Ubuntu 8.10 on the LG X110 (X110-G.A7HBV3)

I’ve been playing with a new netbook, the LG X110, which is based on the MSI Wind. After using the Windows XP installation it comes with for an hour I got sick of it and decided to install Ubuntu 8.10. As the X110 does not have a CD-ROM drive and I do not have an external one, I had to find some other way of installing Ubuntu. Here is how I did it:

lg-x110-netbook

Things you are going to need:

  • USB memory stick (I used a 1GB one).
  • Internet connection through cable (ethernet) on the X110.
  1. Get UNetbootin, run it and choose Distribution: Ubuntu – 8.10_NetInstall.
    unetbootin
  2. Insert a USB memory stick into your computer.
  3. Select the correct USB Drive from within UNetbootin.
  4. Press OK and wait for the program to finish
    — Now let’s get on with the actual installation! —
  5. Follow the installation process (you can choose the 8.10_Live image in step 1 if you want a graphical installation instead of the text based installer of the NetInstall)
  6. You are all done, the only thing you need to fiddle with to get working is the wireless network card and the webcam, luckily some nice people already wrote some guides for the MSI Wind, which also apply to this netbook: wireless guidewebcam guide.

I setup the X110 to use full disc encryption and as far as I can tell the performance loss is not very noticeable, I only really feel it when copying very large files. I also tweaked ubuntu and especially Firefox quite a bit to make the most of the small screen, I will write more about this in a later blog post.

And of course I had to try to take apart the X110, just to see what was inside, below is a picture with the bottom cover removed.

LG X110 cover removed

Update: Ubuntu 9.10 works out of the box with both wifi, webcam and 3G modem, the same installation method as above still works.

SE K800i, Linux and Windows

I’ve had the pleasure of playing with a Sony Ericsson K800i phone for some time now, this is my experience in using the phone with Linux and Windows.

Linux:

The K800i works with Linux (Ubuntu 6.10 in my case) to some degree. Transfering files to/from the phone is easy, just plug in the USB cable, choose “File Transfer” mode on the phone and it works as a standard USB mass storage device. It is also possible to transfer files to/from the phone using an infrared port, to get this to work in Ubuntu i simply did the following:

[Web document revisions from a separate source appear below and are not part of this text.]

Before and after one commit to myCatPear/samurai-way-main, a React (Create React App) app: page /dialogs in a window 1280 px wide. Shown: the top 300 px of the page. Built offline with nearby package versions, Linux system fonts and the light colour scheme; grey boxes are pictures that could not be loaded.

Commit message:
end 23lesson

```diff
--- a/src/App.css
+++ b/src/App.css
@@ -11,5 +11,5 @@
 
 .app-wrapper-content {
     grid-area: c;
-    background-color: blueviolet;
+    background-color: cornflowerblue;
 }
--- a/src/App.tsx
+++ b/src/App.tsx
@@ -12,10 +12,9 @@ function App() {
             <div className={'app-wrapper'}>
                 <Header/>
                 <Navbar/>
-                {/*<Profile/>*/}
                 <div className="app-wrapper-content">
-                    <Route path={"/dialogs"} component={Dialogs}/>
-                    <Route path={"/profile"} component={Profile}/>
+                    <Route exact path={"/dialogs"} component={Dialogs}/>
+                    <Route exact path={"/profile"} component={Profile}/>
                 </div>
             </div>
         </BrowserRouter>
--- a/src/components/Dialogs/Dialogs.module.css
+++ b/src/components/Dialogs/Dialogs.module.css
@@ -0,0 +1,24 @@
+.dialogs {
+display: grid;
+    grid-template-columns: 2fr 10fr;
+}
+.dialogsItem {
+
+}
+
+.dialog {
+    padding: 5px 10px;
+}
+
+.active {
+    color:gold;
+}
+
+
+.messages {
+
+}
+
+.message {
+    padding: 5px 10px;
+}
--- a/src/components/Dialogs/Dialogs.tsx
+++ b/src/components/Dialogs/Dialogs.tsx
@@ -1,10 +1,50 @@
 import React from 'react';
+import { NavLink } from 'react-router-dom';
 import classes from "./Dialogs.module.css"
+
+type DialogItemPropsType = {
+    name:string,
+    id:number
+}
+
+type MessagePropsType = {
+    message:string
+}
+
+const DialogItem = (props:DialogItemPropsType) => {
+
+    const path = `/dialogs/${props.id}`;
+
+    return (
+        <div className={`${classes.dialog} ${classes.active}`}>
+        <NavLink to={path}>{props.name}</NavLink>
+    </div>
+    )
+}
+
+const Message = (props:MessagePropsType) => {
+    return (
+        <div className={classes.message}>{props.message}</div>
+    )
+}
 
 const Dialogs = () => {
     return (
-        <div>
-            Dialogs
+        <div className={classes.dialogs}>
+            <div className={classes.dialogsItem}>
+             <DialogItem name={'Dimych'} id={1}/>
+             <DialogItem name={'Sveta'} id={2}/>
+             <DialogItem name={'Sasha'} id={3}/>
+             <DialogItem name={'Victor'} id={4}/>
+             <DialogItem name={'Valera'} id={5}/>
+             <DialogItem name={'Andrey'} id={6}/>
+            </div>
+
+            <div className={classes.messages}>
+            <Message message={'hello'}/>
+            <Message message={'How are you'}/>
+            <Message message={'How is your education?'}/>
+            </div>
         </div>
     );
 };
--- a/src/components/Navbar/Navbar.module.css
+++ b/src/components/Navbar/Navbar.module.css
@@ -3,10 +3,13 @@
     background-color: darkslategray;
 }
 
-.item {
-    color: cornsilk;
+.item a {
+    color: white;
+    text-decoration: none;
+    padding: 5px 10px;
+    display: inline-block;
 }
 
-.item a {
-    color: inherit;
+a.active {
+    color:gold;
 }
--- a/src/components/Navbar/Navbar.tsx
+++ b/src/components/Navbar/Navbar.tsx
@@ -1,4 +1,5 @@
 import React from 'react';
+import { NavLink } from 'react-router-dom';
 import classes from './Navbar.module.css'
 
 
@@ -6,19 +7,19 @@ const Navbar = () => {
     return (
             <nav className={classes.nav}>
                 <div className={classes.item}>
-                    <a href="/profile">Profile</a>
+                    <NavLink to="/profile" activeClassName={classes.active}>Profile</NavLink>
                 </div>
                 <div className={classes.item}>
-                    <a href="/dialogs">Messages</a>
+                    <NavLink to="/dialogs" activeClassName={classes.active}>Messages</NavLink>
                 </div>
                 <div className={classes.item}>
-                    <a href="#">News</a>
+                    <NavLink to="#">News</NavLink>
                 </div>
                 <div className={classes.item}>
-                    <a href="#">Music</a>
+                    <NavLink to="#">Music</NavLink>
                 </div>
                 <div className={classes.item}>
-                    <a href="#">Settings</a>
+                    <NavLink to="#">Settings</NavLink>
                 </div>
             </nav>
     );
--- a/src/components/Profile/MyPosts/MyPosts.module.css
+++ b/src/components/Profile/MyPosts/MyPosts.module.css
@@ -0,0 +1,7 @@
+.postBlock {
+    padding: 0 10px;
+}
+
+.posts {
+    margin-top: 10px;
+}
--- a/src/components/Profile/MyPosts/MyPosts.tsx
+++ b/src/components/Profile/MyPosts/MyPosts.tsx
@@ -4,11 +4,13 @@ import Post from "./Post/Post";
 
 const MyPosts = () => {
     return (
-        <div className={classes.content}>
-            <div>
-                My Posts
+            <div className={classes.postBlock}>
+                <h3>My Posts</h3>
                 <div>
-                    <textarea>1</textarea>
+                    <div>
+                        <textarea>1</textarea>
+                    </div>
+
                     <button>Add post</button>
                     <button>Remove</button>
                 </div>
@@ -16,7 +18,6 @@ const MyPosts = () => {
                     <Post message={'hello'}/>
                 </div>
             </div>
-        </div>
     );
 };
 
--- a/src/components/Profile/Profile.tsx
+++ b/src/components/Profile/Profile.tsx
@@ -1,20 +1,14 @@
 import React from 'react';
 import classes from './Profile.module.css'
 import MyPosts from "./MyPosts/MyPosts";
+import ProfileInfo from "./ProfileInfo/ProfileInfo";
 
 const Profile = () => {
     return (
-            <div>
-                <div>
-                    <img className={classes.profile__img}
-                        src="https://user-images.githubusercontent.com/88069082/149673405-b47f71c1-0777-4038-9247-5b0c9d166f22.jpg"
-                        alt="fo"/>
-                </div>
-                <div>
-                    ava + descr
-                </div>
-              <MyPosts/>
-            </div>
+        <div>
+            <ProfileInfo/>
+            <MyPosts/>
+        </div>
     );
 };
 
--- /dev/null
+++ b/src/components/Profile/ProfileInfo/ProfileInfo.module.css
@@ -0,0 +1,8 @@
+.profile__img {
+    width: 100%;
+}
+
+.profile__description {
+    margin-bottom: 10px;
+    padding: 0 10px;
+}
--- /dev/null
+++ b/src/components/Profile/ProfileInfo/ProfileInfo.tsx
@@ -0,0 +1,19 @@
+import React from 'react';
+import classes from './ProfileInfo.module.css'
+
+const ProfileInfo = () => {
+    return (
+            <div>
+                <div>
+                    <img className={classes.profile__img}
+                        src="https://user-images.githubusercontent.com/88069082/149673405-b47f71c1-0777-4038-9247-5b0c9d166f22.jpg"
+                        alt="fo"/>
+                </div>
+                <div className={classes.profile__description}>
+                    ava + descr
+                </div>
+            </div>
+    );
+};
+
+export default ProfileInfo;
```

# apt-get install irda-utils irda-tools irda-common
# /etc/init.d/irda-utils start

To send files to the phone, use: “ircp fileToTransfer”
To recieve files from the phone, use: ircp -r (and send the file from the phone using infrared).

Just a reminder: It’s amazing how silly you feel after having run “ircp file” in despair for the 117th time, only to find out that you forgot to enable infrared on the phone.On a final note on the Linux stuff, I have plans to start making an application to communicate with the K800i using bluetooth in Linux. I’ve already found the DisGUISE project which looks quite interesting, although i don’t have much experience with C#.

SE K800i

Windows:

The K800i works fine with windows, when you plug in the USB cable and select “File Transfer” mode it works as a standard USB mass storage device. But when it comes to everything else besides file transfering, i suggest you use float’s Mobile Agent. FMA enables you to do anything with your SE phone, send and recieve calls and text messages, synchronize your phonebook and calendar and much, much more. One of the neatest features is the ability to use your phone to remotely control various applications, f.ex. Winamp, Windows Media Player, Powerpoint, ICQ, etc. and it’s quite easy to add support for more applications.